[Records from a data source]
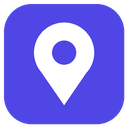
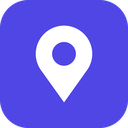
Prepare PinPoint Feedback 1.0.1 for Chrome Web Store submission
Recover comment mode after an extension reload, retry rate-limited
screenshots, show a clear error when storage is full, and add store
icons plus a submission checklist.

diff --git a/background.js b/background.js
@@ -20,11 +20,28 @@ license.startLicenseBackground();
 // ---------------------------------------------------------------------------
 
 chrome.action.onClicked.addListener((tab) => {
-  toggleCommentMode(tab);
+  toggleCommentMode(tab).catch((err) => {
+    console.info('PinPoint: toggle failed:', err?.message);
+  });
 });
 
+async function injectOverlay(tabId) {
+  // Drop leftover hosts / flags from an orphaned script (for example after an extension reload).
+  await chrome.scripting.executeScript({
+    target: { tabId },
+    func: () => {
+      window.__pinpointFeedback = false;
+      document.querySelectorAll('pinpoint-feedback').forEach((el) => el.remove());
+    },
+  });
+  await chrome.scripting.executeScript({ target: { tabId }, files: [CONTENT_SCRIPT] });
+}
+
 async function toggleCommentMode(tab) {
-  if (!tab?.id) return;
+  if (!tab?.id) {
+    await openDashboard();
+    return;
+  }
   try {
     // Is the overlay already running in this tab?
     const [probe] = await chrome.scripting.executeScript({
@@ -32,10 +49,15 @@ async function toggleCommentMode(tab) {
       func: () => Boolean(window.__pinpointFeedback),
     });
     if (probe?.result) {
-      await chrome.tabs.sendMessage(tab.id, { type: 'pp:exit' });
-    } else {
-      await chrome.scripting.executeScript({ target: { tabId: tab.id }, files: [CONTENT_SCRIPT] });
+      try {
+        await chrome.tabs.sendMessage(tab.id, { type: 'pp:exit' });
+        return;
+      } catch (err) {
+        // Flag was set but no listener is left (orphaned after a reload). Turn it back on.
+        console.info('PinPoint: overlay was stale, turning it back on:', err?.message);
+      }
     }
+    await injectOverlay(tab.id);
   } catch (err) {
     // Chrome blocks extensions on chrome:// pages, the Web Store, the New Tab page, PDFs, etc.
     // Open the comment list instead so the click still does something useful.
@@ -99,8 +121,19 @@ function cropWindow(lo, hi, min, max, click, limit) {
   return { start, size };
 }
 
+async function captureVisibleTabWithRetry(windowId) {
+  try {
+    return await chrome.tabs.captureVisibleTab(windowId, { format: 'png' });
+  } catch (err) {
+    const message = String(err?.message || err);
+    if (!/MAX_CAPTURE|quota|rate/i.test(message)) throw err;
+    await new Promise((r) => setTimeout(r, 700));
+    return await chrome.tabs.captureVisibleTab(windowId, { format: 'png' });
+  }
+}
+
 async function captureAndCrop(tab, { rect, click, viewport, number }) {
-  const dataUrl = await chrome.tabs.captureVisibleTab(tab.windowId, { format: 'png' });
+  const dataUrl = await captureVisibleTabWithRetry(tab.windowId);
   const bitmap = await createImageBitmap(await (await fetch(dataUrl)).blob());
 
   // Screenshot pixels per CSS pixel (handles retina screens and browser zoom).
@@ -345,7 +378,15 @@ chrome.runtime.onMessage.addListener((msg, sender, sendResponse) => {
     .then(() => handler(msg, sender))
     .then(sendResponse, (err) => {
       console.error('PinPoint:', msg.type, err);
-      sendResponse({ ok: false, error: String(err?.message || err) });
+      sendResponse({ ok: false, error: friendlyStorageError(err) });
     });
   return true; // keep the channel open for the async response
 });
+
+function friendlyStorageError(err) {
+  const message = String(err?.message || err);
+  if (/quota/i.test(message)) {
+    return 'PinPoint is out of storage space. Delete some comments or a project, then try again.';
+  }
+  return message;
+}

diff --git a/dashboard/dashboard.js b/dashboard/dashboard.js
@@ -318,9 +318,14 @@ $('exportPdf').addEventListener('click', async (e) => {
 $('exportCsv').addEventListener('click', async () => {
   const { project, comments } = exportContext();
   if (!comments.length) return toast('Nothing to export with this filter.');
-  const blob = new Blob([toCSV(project, comments)], { type: 'text/csv;charset=utf-8' });
-  await download(blob, `${fileBaseName(project)}.csv`);
-  toast('CSV saved to your Downloads');
+  try {
+    const blob = new Blob([toCSV(project, comments)], { type: 'text/csv;charset=utf-8' });
+    await download(blob, `${fileBaseName(project)}.csv`);
+    toast('CSV saved to your Downloads');
+  } catch (err) {
+    console.error(err);
+    toast('Sorry, the CSV could not be saved.');
+  }
 });
 
 $('copyText').addEventListener('click', async () => {

diff --git a/content/overlay.js b/content/overlay.js
@@ -7,7 +7,8 @@
   'use strict';
 
   if (window.__pinpointFeedback) return;
-  window.__pinpointFeedback = true;
+  const instance = {};
+  window.__pinpointFeedback = instance;
 
   // -------------------------------------------------------------------------
   // State
@@ -893,7 +894,8 @@
       /* extension context already gone */
     }
     host.remove();
-    window.__pinpointFeedback = false;
+    // Only clear the flag if this instance still owns it (a newer inject may have started).
+    if (window.__pinpointFeedback === instance) window.__pinpointFeedback = false;
     if (!silent) send('pp:modeChanged', { on: false });
   }
 

diff --git a/pages/privacy.html b/pages/privacy.html
@@ -56,7 +56,7 @@
     <p>If a paid plan is added later, payment would be handled by a payment provider (such as ExtensionPay / Stripe) on their own website. Your comments and screenshots would still stay on your device. This policy will be updated before any such change.</p>
 
     <h2>Contact</h2>
-    <p>Questions? Contact the developer at <strong>[your support email]</strong>.</p>
+    <p>Questions? Contact the developer at <strong>[ADD YOUR SUPPORT EMAIL BEFORE PUBLISHING]</strong>.</p>
   </main>
 </body>
 </html>

diff --git a/README.md b/README.md
@@ -38,6 +38,8 @@ Pins come back automatically when you open the same page again and turn PinPoint
 
 **Other ways to open the comment list:** right-click the PinPoint icon and choose **Options**, or click the icon on a page where extensions can't run (like the New Tab page).
 
+If **Alt+Shift+P** does nothing, open `chrome://extensions/shortcuts` and assign that shortcut to PinPoint. Chrome sometimes leaves the suggested shortcut unassigned until you set it.
+
 ### Free plan limits
 
 - 1 project (projects are keyed by site domain, e.g. `client.com`)
@@ -128,13 +130,21 @@ Payments are **not** wired up. Everything goes through `lib/license.js`, so this
 
 ## 5. Publishing to the Chrome Web Store
 
-1. Replace the placeholder icons in `icons/` with your final artwork (same sizes: 16, 48, 128 px).
-2. Put your support email in `pages/privacy.html`.
-3. **Host the privacy policy publicly.** The Web Store needs a URL. The simplest option is to paste `pages/privacy.html` into a free GitHub Pages site or a page on your portfolio site.
-4. Zip the **contents** of the folder, so `manifest.json` sits at the top level of the zip. Leave out `README.md` and `STORE_LISTING.md` if you like.
-5. Go to the [Chrome Web Store Developer Dashboard](https://chrome.google.com/webstore/devconsole) (one-time $5 registration fee), click **New item**, and upload the zip.
-6. Copy the text from `STORE_LISTING.md` into the listing. Add 1–5 screenshots (1280×800).
-7. In the **Privacy** tab, explain each permission (reasons are in `pages/privacy.html`). Declare that you don't collect user data and that you use no remote code.
+Before you submit, you will need:
+
+1. A **support email** in `pages/privacy.html` (replace `[ADD YOUR SUPPORT EMAIL BEFORE PUBLISHING]`).
+2. A **public privacy policy URL**. The Web Store will not accept the file inside the extension. Host `pages/privacy.html` on GitHub Pages or any site you control, then paste that URL into the listing.
+3. The one-time **$5 USD** Chrome Web Store developer registration fee (paid in the developer dashboard with a Google account).
+4. At least one **screenshot**, 1280×800 or 640×400 pixels (up to 5). A small **promo tile** of 440×280 is optional but recommended — a starter is in `store-assets/promo-440x280.png`. The 16/48/128 icons are already in `icons/`.
+5. A zip of the extension with `manifest.json` at the top level. Leave out `.git`, `README.md` and `STORE_LISTING.md`.
+
+Then:
+
+1. Go to the [Chrome Web Store Developer Dashboard](https://chrome.google.com/webstore/devconsole), click **New item**, and upload the zip.
+2. Copy the text from `STORE_LISTING.md` into the listing, including the single-purpose statement and permission justifications on the **Privacy** tab.
+3. Declare that you don't collect user data and that you use no remote code. Paste the public privacy policy URL.
+
+> After you change any file, go back to `chrome://extensions`, click the circular reload arrow on the PinPoint card, and refresh the website tab you're testing on.
 
 > Note about jsPDF: the original library has one link to a CDN script, used only by a "view in browser" mode this extension never calls. That URL was removed from the bundled copy so the package contains no remote code references.
 

diff --git a/STORE_LISTING.md b/STORE_LISTING.md
@@ -55,3 +55,17 @@ PinPoint Feedback lets a user place comments on elements of the web page in the 
 **Remote code:** No. All code, including the PDF library, is packaged in the extension.
 
 **Data usage:** The extension does not collect or transmit any user data.
+
+---
+
+## What you need to submit
+
+- One-time **$5 USD** Chrome Web Store developer registration.
+- This listing copy (short description, detailed description, single-purpose statement, permission justifications above).
+- A **public URL** for the privacy policy (`pages/privacy.html` hosted on a website — not only inside the zip).
+- Your **support email**, added to `pages/privacy.html` before you host it.
+- At least one screenshot: **1280×800** or **640×400**.
+- Optional: small promo tile **440×280**. A starter tile is in `store-assets/promo-440x280.png`.
+- The 128×128 icon is already packaged in the extension.
+
+**Privacy tab declarations:** no user data is collected or transmitted; no remote code is used; all code including the PDF library is packaged in the extension.
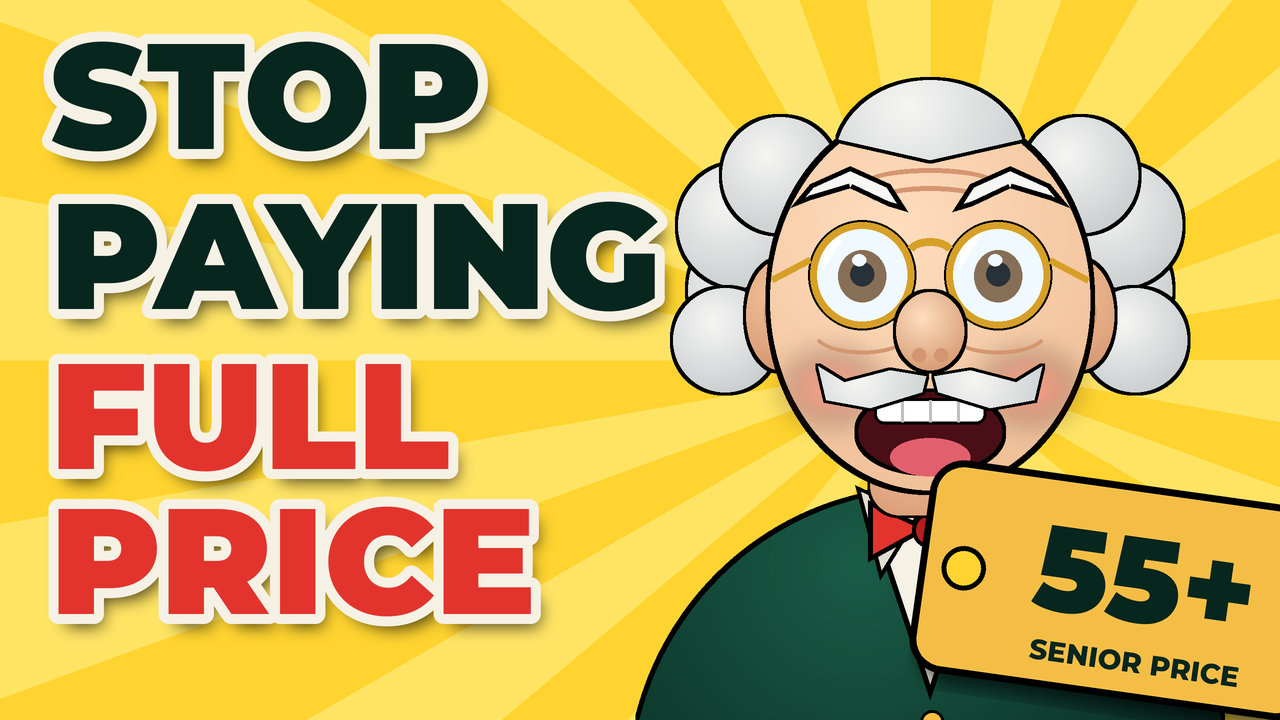
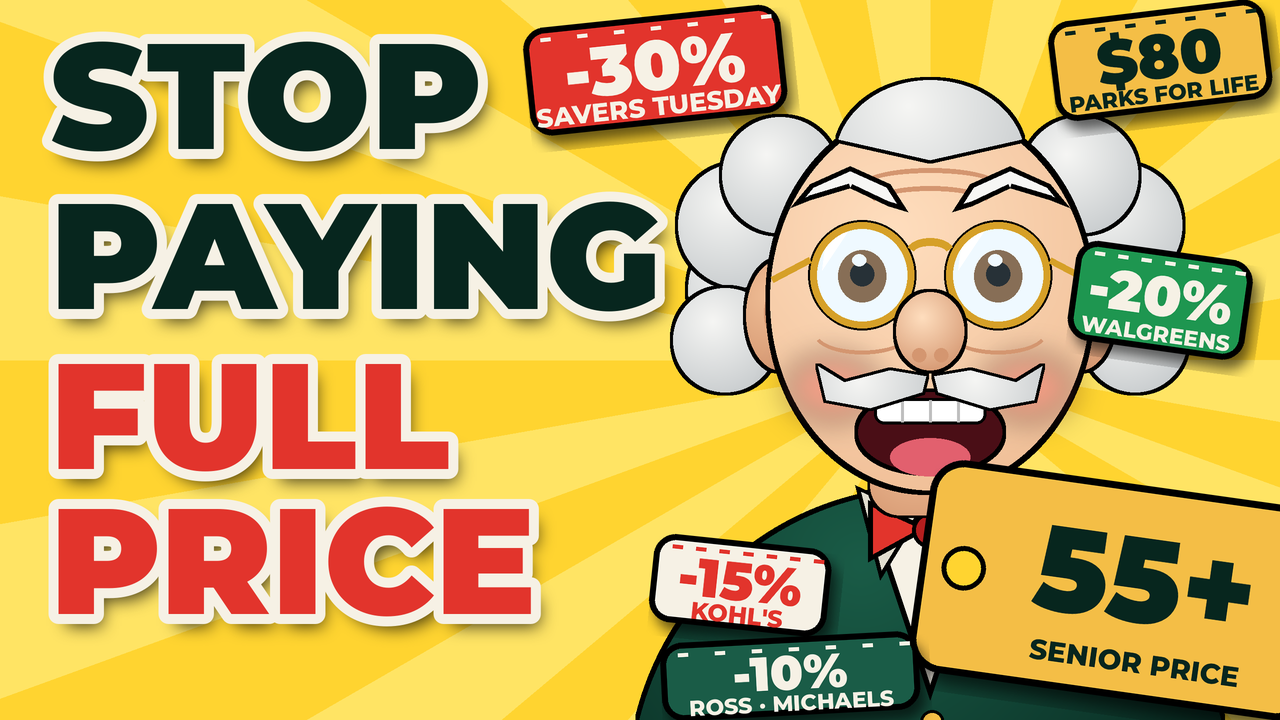
miniatura C con piu' sconti e numeri
Claude-Session: https://claude.ai/code/session_01VdcN6aGh1CnYp1K1Fxe615

diff --git a/senior_advantage/code/thumb_long1_c.py b/senior_advantage/code/thumb_long1_c.py
@@ -161,10 +161,29 @@ def hand(im, x, y, flip=False):
     d.rectangle([P(x - 60), P(y + 130), P(x + 80), P(y + 180)], fill=GREEN_L, outline=BLK, width=P(4))
 
 
+def sticker(im, cx, cy, big, small, w, h, ang, fill, fg, bigsz=70, smallsz=26):
+    W_, H_ = P(w), P(h)
+    lay = Image.new("RGBA", (W_, H_), (0, 0, 0, 0)); d = ImageDraw.Draw(lay)
+    d.rounded_rectangle([P(6), P(6), W_ - P(6), H_ - P(6)], radius=P(22), fill=fill, outline=BLK, width=P(6))
+    for k in range(7): d.line([(P(24) + k * (W_ - P(48)) / 6, P(18)), (P(24) + k * (W_ - P(48)) / 6 + P(10), P(18))], fill=fg, width=P(4))
+    d.text((W_ / 2, H_ * .46), big, font=F(P(bigsz), "Black"), fill=fg, anchor="mm")
+    d.text((W_ / 2, H_ * .80), small, font=F(P(smallsz)), fill=fg, anchor="mm")
+    sh = Image.new("RGBA", lay.size, (0, 0, 0, 0)); sh.paste(Image.new("RGBA", lay.size, (0, 0, 0, 150)), (0, 0), lay.split()[3]); sh = sh.filter(ImageFilter.GaussianBlur(P(6)))
+    lay = lay.rotate(ang, expand=True, resample=Image.BICUBIC); sh = sh.rotate(ang, expand=True, resample=Image.BICUBIC)
+    x, y = int(P(cx) - lay.width / 2), int(P(cy) - lay.height / 2)
+    base = im.convert("RGBA"); base.alpha_composite(sh, (x + P(6), y + P(10))); base.alpha_composite(lay, (x, y))
+    return base.convert("RGB")
+
+
 def build():
     im = bg()
+    im = sticker(im, 655, 70, "-30%", "SAVERS TUESDAY", 270, 120, 6, RED, IVORY)
     im = grandpa(im, 930, 300)
+    im = sticker(im, 1160, 300, "-20%", "WALGREENS", 190, 112, -8, (30, 150, 80), IVORY, 56, 22)
     im = pricetag(im, 1120, 590, -8)
+    im = sticker(im, 1160, 60, "$80", "PARKS FOR LIFE", 230, 112, 7, GOLD, GREEN_D, 62, 22)
+    im = sticker(im, 740, 585, "-15%", "KOHL'S", 190, 100, -6, IVORY, RED, 54, 24)
+    im = sticker(im, 790, 676, "-10%", "ROSS · MICHAELS", 270, 90, 3, GREEN_L, IVORY, 48, 22)
 
     # titolo
     L = [("STOP", 95, GREEN_D), ("PAYING", 255, GREEN_D), ("FULL", 415, RED), ("PRICE", 560, RED)]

## Requirement:
Give back precisely the lines above that start at the line containing "and turn PinPoint" and end at the line containing "-4. Zip the", inclusive. No other lines belong in the output.

## The completed task:
@@ -38,6 +38,8 @@ Pins come back automatically when you open the same page again and turn PinPoint
 
 **Other ways to open the comment list:** right-click the PinPoint icon and choose **Options**, or click the icon on a page where extensions can't run (like the New Tab page).
 
+If **Alt+Shift+P** does nothing, open `chrome://extensions/shortcuts` and assign that shortcut to PinPoint. Chrome sometimes leaves the suggested shortcut unassigned until you set it.
+
 ### Free plan limits
 
 - 1 project (projects are keyed by site domain, e.g. `client.com`)
@@ -128,13 +130,21 @@ Payments are **not** wired up. Everything goes through `lib/license.js`, so this
 
 ## 5. Publishing to the Chrome Web Store
 
-1. Replace the placeholder icons in `icons/` with your final artwork (same sizes: 16, 48, 128 px).
-2. Put your support email in `pages/privacy.html`.
-3. **Host the privacy policy publicly.** The Web Store needs a URL. The simplest option is to paste `pages/privacy.html` into a free GitHub Pages site or a page on your portfolio site.
-4. Zip the **contents** of the folder, so `manifest.json` sits at the top level of the zip. Leave out `README.md` and `STORE_LISTING.md` if you like.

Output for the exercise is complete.